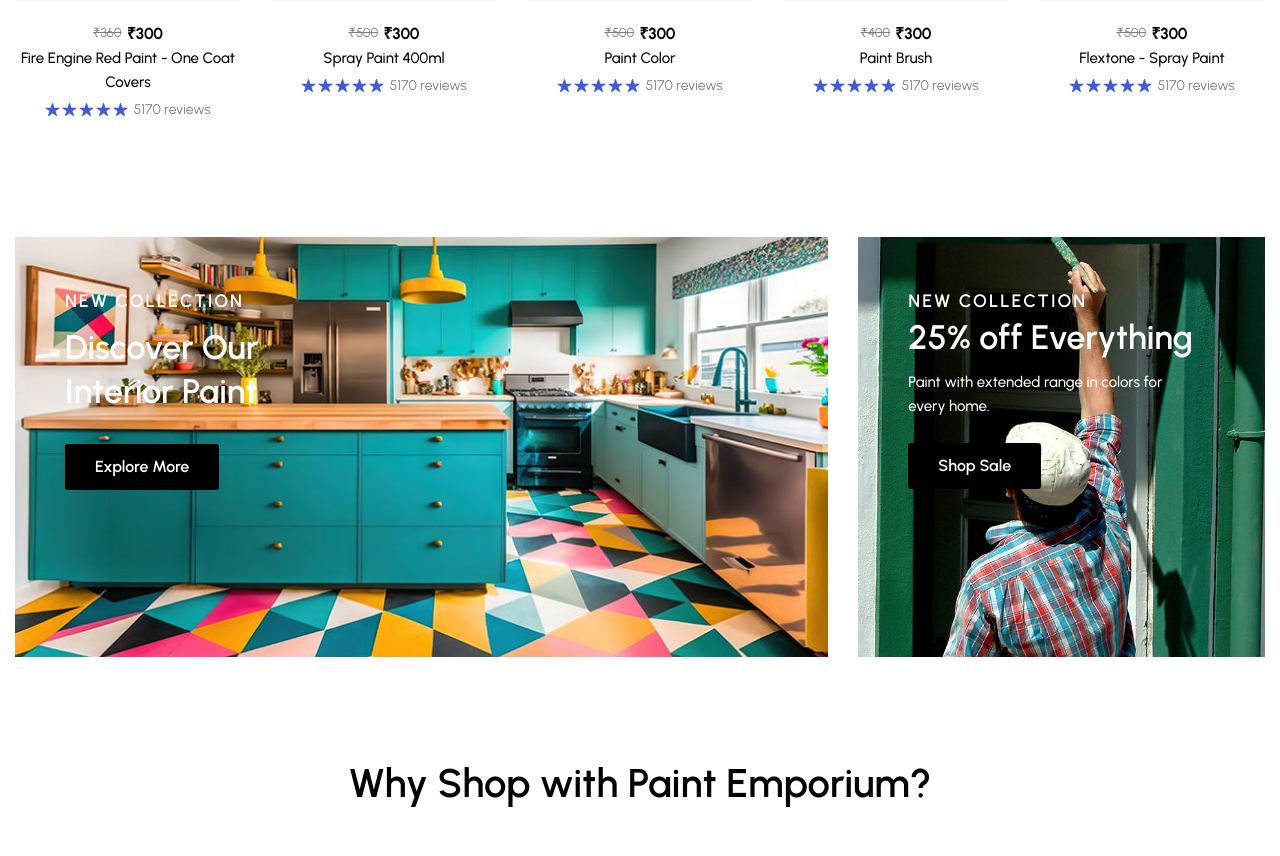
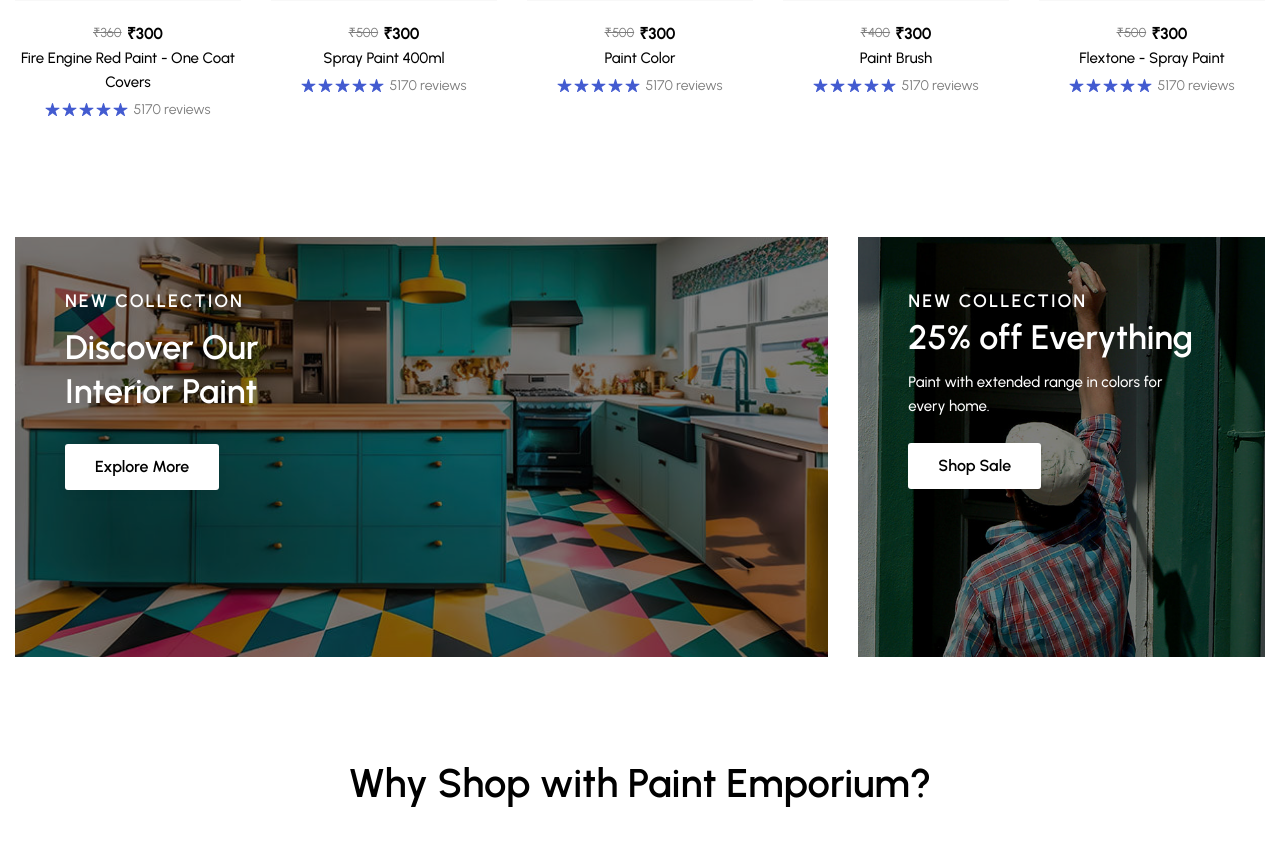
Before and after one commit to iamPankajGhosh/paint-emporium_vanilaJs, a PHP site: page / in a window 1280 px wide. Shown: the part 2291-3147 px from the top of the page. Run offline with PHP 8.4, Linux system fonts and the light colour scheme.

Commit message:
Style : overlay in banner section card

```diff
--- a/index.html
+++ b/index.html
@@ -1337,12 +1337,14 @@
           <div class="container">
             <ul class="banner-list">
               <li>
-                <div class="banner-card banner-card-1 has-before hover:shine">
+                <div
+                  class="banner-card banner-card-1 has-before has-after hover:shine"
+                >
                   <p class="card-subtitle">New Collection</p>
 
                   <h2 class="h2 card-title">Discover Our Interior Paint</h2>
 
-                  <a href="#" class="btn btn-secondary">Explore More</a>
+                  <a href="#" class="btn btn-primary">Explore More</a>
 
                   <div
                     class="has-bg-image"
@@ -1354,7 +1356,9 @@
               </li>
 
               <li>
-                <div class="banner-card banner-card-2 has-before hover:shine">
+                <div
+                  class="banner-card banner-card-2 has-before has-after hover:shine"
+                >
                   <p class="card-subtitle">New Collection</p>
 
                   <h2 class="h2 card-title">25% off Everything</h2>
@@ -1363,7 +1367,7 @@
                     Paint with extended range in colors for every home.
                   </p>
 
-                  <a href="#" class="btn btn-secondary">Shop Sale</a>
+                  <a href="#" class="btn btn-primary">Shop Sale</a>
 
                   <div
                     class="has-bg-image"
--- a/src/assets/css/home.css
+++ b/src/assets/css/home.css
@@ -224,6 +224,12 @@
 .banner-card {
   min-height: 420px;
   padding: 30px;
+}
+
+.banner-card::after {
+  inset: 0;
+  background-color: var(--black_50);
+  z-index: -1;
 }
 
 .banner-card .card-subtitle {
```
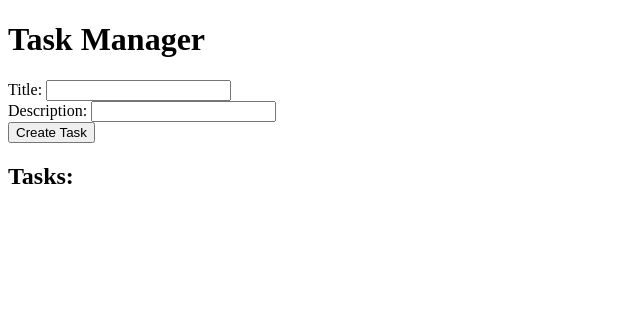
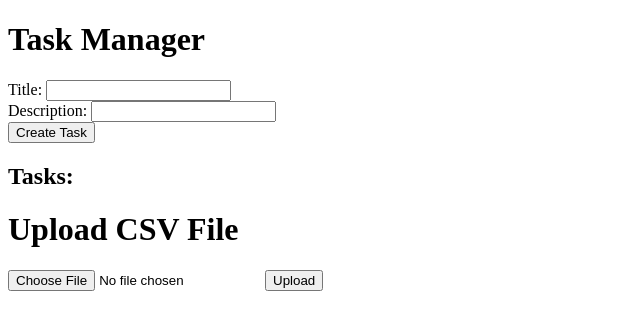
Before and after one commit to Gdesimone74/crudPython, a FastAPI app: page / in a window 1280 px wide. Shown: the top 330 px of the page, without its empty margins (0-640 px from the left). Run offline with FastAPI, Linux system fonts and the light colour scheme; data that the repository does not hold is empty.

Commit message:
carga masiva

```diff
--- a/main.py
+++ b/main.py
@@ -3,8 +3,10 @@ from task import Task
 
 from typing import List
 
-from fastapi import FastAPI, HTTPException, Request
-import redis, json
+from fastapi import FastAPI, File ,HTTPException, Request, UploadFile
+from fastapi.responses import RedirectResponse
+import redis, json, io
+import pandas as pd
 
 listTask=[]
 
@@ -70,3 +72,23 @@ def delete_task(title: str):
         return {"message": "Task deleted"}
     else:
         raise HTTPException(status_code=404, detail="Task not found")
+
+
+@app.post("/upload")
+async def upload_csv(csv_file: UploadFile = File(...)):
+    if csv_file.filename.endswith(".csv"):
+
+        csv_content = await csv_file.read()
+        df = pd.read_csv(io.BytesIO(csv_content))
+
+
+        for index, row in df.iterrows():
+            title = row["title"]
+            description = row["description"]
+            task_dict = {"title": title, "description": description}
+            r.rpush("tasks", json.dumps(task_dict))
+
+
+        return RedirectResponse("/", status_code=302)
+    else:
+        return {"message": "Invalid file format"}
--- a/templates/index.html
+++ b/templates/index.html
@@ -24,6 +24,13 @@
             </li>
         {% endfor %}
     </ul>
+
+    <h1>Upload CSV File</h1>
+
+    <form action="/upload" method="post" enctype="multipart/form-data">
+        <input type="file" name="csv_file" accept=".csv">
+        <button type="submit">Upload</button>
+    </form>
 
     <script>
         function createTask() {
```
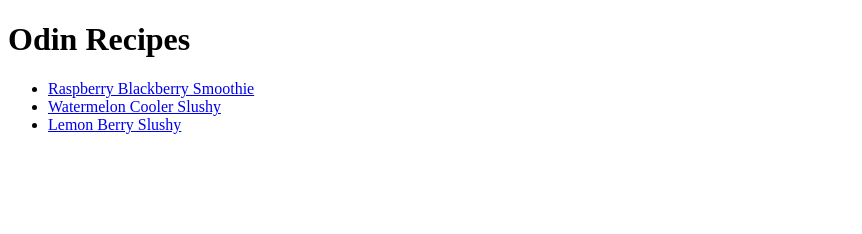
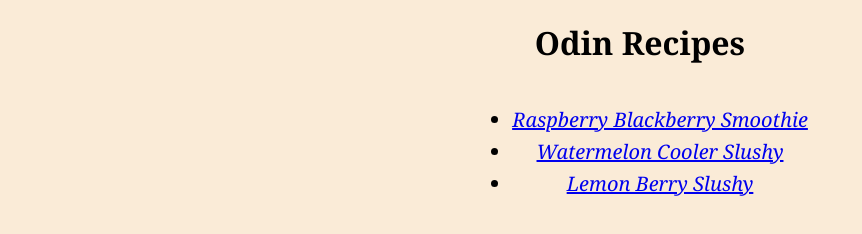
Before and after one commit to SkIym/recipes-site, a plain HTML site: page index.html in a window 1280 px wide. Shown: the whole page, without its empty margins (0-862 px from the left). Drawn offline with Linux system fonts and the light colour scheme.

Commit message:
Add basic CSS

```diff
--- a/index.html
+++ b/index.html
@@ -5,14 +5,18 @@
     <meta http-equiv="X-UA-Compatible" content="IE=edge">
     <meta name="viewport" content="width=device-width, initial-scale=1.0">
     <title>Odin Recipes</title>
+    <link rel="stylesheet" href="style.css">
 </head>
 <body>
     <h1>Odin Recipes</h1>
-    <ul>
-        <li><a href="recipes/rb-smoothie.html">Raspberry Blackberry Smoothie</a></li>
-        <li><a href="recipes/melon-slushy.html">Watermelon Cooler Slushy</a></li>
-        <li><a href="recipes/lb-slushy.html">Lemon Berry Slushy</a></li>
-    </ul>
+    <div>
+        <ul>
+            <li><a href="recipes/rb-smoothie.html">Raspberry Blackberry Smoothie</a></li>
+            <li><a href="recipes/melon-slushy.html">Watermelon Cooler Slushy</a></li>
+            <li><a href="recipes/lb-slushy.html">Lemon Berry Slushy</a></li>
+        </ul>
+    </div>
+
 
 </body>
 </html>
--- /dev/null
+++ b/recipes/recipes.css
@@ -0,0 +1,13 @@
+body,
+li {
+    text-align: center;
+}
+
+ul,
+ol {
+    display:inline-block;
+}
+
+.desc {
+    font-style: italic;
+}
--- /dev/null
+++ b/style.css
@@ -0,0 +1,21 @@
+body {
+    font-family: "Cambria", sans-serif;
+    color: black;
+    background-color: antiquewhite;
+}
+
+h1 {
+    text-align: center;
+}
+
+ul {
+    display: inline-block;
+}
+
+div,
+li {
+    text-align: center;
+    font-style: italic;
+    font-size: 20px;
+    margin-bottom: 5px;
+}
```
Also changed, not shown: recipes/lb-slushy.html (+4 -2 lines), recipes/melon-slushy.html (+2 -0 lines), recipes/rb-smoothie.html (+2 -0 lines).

---+---

* _Assignment_:
Find the lines of the listing that contain the string "post" and give how many there are, with no other words.

* _Response for this exercise_:
2